Records from a data source
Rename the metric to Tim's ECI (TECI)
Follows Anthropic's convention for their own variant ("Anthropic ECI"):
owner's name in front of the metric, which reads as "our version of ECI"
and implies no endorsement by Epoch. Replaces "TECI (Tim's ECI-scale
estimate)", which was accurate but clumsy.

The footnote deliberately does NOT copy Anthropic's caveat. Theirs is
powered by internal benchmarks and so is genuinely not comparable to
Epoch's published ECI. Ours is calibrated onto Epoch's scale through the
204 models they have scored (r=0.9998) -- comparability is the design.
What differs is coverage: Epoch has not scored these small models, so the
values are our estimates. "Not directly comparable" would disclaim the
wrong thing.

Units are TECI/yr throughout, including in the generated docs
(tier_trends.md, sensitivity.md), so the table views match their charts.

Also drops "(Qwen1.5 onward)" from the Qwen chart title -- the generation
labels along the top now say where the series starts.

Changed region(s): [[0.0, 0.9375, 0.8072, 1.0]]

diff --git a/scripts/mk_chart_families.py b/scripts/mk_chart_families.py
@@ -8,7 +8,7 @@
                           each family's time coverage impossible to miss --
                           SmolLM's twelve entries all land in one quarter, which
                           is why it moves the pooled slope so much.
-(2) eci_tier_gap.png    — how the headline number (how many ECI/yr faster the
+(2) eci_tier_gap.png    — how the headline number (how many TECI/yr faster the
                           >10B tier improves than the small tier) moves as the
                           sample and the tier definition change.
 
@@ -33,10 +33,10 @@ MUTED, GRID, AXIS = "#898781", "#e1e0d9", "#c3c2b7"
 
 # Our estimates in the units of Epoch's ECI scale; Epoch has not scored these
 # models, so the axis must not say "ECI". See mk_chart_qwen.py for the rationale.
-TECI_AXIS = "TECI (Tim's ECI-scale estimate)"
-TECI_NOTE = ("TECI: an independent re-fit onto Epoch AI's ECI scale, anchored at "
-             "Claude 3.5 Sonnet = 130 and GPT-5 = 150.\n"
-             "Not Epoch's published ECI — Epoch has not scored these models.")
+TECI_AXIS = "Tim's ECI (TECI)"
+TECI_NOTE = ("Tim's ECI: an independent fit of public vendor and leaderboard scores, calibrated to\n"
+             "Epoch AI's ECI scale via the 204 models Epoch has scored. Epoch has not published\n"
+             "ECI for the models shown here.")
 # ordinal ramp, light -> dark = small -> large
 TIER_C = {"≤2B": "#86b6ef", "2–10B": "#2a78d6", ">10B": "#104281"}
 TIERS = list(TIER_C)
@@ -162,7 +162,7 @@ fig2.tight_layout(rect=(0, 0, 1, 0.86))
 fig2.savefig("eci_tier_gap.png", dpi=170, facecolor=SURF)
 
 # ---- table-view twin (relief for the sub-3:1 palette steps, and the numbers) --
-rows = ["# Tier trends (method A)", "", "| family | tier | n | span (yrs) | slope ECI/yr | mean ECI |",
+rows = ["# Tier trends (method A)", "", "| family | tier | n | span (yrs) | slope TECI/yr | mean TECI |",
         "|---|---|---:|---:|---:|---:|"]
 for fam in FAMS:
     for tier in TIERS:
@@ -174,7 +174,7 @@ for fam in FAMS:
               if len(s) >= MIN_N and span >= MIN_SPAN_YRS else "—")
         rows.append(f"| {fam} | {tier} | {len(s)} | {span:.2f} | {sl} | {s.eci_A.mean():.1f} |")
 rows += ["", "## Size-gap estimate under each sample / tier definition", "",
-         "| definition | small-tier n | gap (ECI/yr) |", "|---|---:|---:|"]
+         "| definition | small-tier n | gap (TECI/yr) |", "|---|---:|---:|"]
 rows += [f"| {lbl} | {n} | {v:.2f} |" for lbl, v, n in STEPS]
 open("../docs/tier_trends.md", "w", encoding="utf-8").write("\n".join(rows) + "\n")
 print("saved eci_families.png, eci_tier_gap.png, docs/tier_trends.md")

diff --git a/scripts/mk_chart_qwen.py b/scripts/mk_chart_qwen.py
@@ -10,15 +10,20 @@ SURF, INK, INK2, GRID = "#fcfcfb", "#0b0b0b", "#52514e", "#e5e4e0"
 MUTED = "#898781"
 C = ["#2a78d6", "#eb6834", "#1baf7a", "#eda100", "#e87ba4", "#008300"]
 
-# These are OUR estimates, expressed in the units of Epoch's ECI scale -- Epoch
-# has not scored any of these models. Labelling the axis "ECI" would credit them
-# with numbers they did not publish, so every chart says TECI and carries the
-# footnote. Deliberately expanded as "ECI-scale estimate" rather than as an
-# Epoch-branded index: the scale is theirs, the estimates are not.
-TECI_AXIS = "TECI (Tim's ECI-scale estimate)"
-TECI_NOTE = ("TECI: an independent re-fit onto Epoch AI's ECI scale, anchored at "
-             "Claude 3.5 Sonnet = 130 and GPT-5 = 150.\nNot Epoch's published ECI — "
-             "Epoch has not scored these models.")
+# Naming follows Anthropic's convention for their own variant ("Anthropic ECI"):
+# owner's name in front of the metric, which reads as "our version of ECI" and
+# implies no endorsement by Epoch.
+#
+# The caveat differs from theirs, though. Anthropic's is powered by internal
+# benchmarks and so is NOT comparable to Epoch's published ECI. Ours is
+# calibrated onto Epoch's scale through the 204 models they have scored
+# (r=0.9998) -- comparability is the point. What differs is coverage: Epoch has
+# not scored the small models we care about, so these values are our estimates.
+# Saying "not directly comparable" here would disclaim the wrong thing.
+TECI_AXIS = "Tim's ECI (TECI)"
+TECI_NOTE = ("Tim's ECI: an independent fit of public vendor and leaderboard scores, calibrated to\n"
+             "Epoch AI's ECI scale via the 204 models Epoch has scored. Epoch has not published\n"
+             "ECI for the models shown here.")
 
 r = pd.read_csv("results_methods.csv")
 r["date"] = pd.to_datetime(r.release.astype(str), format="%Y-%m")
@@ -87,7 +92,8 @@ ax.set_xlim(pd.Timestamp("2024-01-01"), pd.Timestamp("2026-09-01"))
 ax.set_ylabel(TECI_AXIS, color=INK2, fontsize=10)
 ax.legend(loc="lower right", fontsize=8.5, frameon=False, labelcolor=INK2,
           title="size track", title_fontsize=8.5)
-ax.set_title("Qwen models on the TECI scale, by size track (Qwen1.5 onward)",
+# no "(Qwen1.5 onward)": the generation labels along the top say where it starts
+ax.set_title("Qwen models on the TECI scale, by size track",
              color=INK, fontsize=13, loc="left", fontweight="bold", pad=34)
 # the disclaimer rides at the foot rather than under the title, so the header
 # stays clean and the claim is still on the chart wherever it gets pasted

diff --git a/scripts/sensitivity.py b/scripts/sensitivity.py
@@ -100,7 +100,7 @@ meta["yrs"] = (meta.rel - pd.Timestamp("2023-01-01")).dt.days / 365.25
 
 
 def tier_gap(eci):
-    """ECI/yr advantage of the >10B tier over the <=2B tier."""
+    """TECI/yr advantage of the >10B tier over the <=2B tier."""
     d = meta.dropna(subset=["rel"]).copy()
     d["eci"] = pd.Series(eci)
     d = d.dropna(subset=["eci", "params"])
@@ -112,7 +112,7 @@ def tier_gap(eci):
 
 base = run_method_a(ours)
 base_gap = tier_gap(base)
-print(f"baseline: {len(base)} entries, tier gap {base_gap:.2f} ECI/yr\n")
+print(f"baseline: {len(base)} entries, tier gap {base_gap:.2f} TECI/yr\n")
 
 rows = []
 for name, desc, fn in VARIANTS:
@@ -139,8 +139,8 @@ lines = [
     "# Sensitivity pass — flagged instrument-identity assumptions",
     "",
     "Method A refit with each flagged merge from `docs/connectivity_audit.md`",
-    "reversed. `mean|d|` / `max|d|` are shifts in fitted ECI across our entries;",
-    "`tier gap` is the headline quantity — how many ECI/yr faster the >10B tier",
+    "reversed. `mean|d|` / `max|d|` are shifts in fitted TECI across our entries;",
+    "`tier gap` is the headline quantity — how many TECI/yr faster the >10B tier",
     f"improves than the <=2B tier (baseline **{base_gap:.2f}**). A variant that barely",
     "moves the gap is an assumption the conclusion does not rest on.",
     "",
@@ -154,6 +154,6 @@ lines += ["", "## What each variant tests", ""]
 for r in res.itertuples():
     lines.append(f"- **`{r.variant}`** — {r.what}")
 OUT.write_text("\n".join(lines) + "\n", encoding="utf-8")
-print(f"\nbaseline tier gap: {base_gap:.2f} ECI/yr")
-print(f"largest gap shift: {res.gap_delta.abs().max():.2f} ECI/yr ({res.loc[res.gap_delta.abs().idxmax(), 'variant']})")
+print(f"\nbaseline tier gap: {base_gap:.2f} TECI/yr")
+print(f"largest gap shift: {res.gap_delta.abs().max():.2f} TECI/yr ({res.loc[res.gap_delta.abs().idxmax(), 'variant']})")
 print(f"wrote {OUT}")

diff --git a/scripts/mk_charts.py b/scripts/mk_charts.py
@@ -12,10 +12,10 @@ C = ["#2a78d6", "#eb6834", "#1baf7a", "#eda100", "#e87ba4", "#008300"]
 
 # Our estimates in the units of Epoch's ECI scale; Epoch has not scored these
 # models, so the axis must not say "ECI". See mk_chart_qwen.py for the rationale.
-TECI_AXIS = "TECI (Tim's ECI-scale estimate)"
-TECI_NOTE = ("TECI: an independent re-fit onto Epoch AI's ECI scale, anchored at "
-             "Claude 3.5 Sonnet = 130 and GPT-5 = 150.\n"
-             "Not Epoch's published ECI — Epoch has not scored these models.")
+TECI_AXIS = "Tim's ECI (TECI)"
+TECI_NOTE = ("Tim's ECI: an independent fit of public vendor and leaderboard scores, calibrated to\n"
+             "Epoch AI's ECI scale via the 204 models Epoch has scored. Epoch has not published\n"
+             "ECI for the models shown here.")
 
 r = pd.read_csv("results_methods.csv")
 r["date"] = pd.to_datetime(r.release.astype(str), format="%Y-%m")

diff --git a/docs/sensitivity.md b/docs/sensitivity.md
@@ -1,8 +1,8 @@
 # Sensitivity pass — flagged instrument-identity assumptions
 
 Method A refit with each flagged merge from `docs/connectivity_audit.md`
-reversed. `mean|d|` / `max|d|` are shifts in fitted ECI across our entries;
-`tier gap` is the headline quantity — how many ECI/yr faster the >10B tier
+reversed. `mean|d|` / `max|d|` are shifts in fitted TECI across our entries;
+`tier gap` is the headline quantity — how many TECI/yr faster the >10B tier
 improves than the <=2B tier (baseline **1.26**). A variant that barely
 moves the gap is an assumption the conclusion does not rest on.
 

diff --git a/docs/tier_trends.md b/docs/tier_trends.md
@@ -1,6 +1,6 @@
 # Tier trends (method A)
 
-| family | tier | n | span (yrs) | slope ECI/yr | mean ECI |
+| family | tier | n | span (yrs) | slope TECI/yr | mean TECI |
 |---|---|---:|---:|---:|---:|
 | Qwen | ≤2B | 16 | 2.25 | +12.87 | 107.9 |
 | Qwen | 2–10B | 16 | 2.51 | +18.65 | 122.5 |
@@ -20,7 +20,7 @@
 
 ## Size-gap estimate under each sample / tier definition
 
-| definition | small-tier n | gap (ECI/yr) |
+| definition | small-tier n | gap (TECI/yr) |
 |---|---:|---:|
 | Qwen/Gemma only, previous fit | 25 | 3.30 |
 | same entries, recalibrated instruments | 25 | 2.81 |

[Exercise description]: From the first line of the data above to the line holding "The footnote deliberately", reproduce each line exactly; emit no other lines.

[Answer section]:
Rename the metric to Tim's ECI (TECI)
Follows Anthropic's convention for their own variant ("Anthropic ECI"):
owner's name in front of the metric, which reads as "our version of ECI"
and implies no endorsement by Epoch. Replaces "TECI (Tim's ECI-scale
estimate)", which was accurate but clumsy.

The footnote deliberately does NOT copy Anthropic's caveat. Theirs is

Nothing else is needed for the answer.